(SUPPLIED DATA Opens)

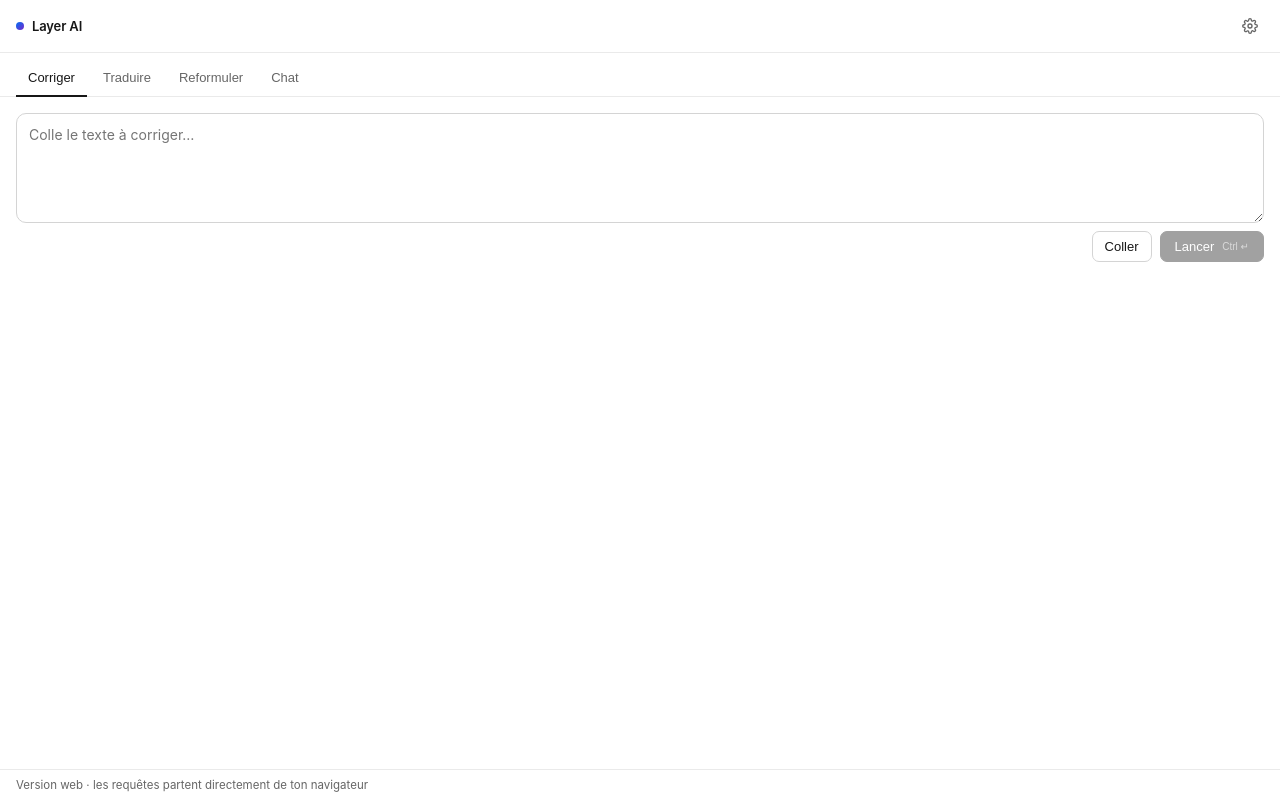
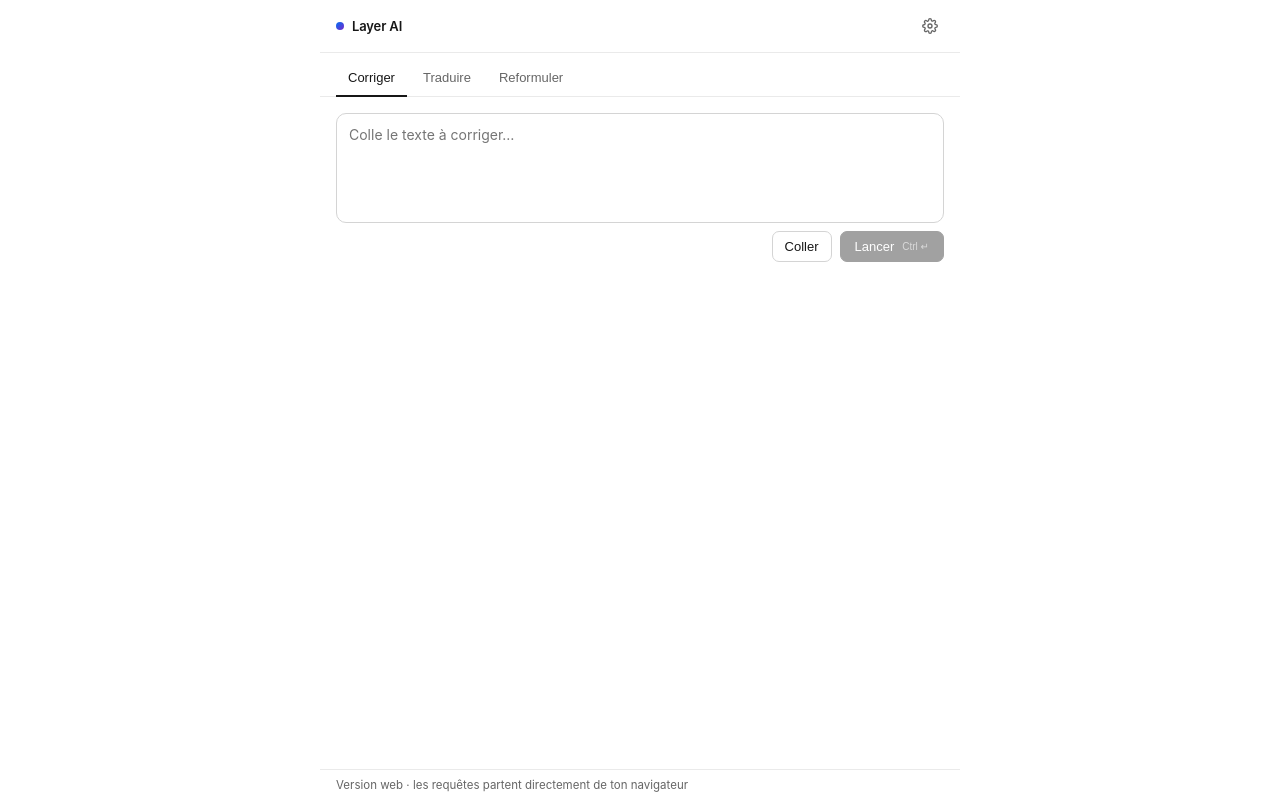
Before and after one commit to johndoe-amsa/Layer-AI, a React (Vite) app: page / in a window 1280 px wide. Built offline with nearby package versions, Linux system fonts and the light colour scheme.

Commit message:
Réduit la largeur sur desktop, zone de texte auto-adaptative, suppression de l'onglet Chat

```diff
--- a/src/App.tsx
+++ b/src/App.tsx
@@ -19,6 +19,15 @@ export default function App() {
   useEffect(() => {
     initDesktop(() => inputRef.current?.focus());
   }, []);
+
+  // Adapte automatiquement la hauteur de la zone de texte à son contenu,
+  // dans la limite de la max-height CSS (au-delà, la zone devient scrollable).
+  useEffect(() => {
+    const el = inputRef.current;
+    if (!el) return;
+    el.style.height = "auto";
+    el.style.height = `${el.scrollHeight}px`;
+  }, [input]);
 
   useEffect(() => {
     const onKey = (e: KeyboardEvent) => {
--- a/src/lib/tasks.ts
+++ b/src/lib/tasks.ts
@@ -29,10 +29,4 @@ export const TASKS: Task[] = [
       "Tu es un assistant de rédaction. Reformule le texte fourni pour le rendre plus clair, fluide et professionnel, dans sa langue d'origine, sans en changer le sens ni la longueur de manière significative. Réponds UNIQUEMENT avec le texte reformulé, sans commentaire ni guillemets.",
     placeholder: "Colle le texte à reformuler…",
   },
-  {
-    id: "chat",
-    label: "Chat",
-    system: "Tu es un assistant utile et concis. Réponds dans la langue de l'utilisateur.",
-    placeholder: "Pose une question…",
-  },
 ];
--- a/src/styles.css
+++ b/src/styles.css
@@ -32,6 +32,9 @@ body {
 
 .app {
   height: 100%;
+  width: 100%;
+  max-width: 640px;
+  margin: 0 auto;
   display: flex;
   flex-direction: column;
 }
@@ -126,7 +129,9 @@ body {
 textarea {
   width: 100%;
   min-height: 110px;
-  resize: vertical;
+  max-height: 260px;
+  resize: none;
+  overflow-y: auto;
   padding: 12px;
   border: 1px solid var(--border-strong);
   border-radius: var(--radius);
```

(SUPPLIED DATA Closes)

Give the listing again in full, exactly as it is, but without its images.

Before and after one commit to johndoe-amsa/Layer-AI, a React (Vite) app: page / in a window 1280 px wide. Built offline with nearby package versions, Linux system fonts and the light colour scheme.

Commit message:
Réduit la largeur sur desktop, zone de texte auto-adaptative, suppression de l'onglet Chat

```diff
--- a/src/App.tsx
+++ b/src/App.tsx
@@ -19,6 +19,15 @@ export default function App() {
   useEffect(() => {
     initDesktop(() => inputRef.current?.focus());
   }, []);
+
+  // Adapte automatiquement la hauteur de la zone de texte à son contenu,
+  // dans la limite de la max-height CSS (au-delà, la zone devient scrollable).
+  useEffect(() => {
+    const el = inputRef.current;
+    if (!el) return;
+    el.style.height = "auto";
+    el.style.height = `${el.scrollHeight}px`;
+  }, [input]);
 
   useEffect(() => {
     const onKey = (e: KeyboardEvent) => {
--- a/src/lib/tasks.ts
+++ b/src/lib/tasks.ts
@@ -29,10 +29,4 @@ export const TASKS: Task[] = [
       "Tu es un assistant de rédaction. Reformule le texte fourni pour le rendre plus clair, fluide et professionnel, dans sa langue d'origine, sans en changer le sens ni la longueur de manière significative. Réponds UNIQUEMENT avec le texte reformulé, sans commentaire ni guillemets.",
     placeholder: "Colle le texte à reformuler…",
   },
-  {
-    id: "chat",
-    label: "Chat",
-    system: "Tu es un assistant utile et concis. Réponds dans la langue de l'utilisateur.",
-    placeholder: "Pose une question…",
-  },
 ];
--- a/src/styles.css
+++ b/src/styles.css
@@ -32,6 +32,9 @@ body {
 
 .app {
   height: 100%;
+  width: 100%;
+  max-width: 640px;
+  margin: 0 auto;
   display: flex;
   flex-direction: column;
 }
@@ -126,7 +129,9 @@ body {
 textarea {
   width: 100%;
   min-height: 110px;
-  resize: vertical;
+  max-height: 260px;
+  resize: none;
+  overflow-y: auto;
   padding: 12px;
   border: 1px solid var(--border-strong);
   border-radius: var(--radius);
```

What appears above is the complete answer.